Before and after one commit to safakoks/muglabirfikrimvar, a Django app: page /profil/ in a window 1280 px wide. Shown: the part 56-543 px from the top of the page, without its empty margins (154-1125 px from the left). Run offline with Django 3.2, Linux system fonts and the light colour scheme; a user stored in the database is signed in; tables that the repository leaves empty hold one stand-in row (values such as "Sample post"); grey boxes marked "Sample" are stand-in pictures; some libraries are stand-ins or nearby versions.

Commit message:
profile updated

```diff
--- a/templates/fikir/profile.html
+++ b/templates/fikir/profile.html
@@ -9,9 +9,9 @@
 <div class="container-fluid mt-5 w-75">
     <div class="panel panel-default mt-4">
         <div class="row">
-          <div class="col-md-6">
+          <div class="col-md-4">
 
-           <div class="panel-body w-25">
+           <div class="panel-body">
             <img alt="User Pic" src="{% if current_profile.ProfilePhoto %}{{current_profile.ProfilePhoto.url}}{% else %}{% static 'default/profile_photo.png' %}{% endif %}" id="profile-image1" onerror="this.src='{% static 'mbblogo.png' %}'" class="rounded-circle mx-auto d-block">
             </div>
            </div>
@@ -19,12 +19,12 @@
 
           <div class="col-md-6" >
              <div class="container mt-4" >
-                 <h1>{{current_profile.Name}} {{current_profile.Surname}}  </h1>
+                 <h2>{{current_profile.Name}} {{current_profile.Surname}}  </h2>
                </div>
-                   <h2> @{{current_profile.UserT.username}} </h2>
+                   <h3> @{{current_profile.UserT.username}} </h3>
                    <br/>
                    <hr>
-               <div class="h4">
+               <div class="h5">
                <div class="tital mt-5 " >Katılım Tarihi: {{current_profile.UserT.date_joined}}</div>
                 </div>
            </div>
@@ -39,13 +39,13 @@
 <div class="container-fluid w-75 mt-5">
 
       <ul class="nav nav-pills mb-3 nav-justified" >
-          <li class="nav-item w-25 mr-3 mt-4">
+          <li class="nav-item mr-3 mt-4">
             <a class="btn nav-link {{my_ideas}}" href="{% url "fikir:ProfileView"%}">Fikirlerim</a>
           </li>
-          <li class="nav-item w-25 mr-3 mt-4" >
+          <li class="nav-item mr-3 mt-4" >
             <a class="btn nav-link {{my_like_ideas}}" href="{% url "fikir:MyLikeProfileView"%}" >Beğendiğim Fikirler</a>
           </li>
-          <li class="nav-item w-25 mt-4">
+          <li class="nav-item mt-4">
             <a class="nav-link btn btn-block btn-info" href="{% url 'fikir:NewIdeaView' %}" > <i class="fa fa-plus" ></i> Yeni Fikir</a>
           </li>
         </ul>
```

__What you need to do__
Each line that has the word "href" counts once. How many such lines are in the data? Give the number alone.

__Output below__
3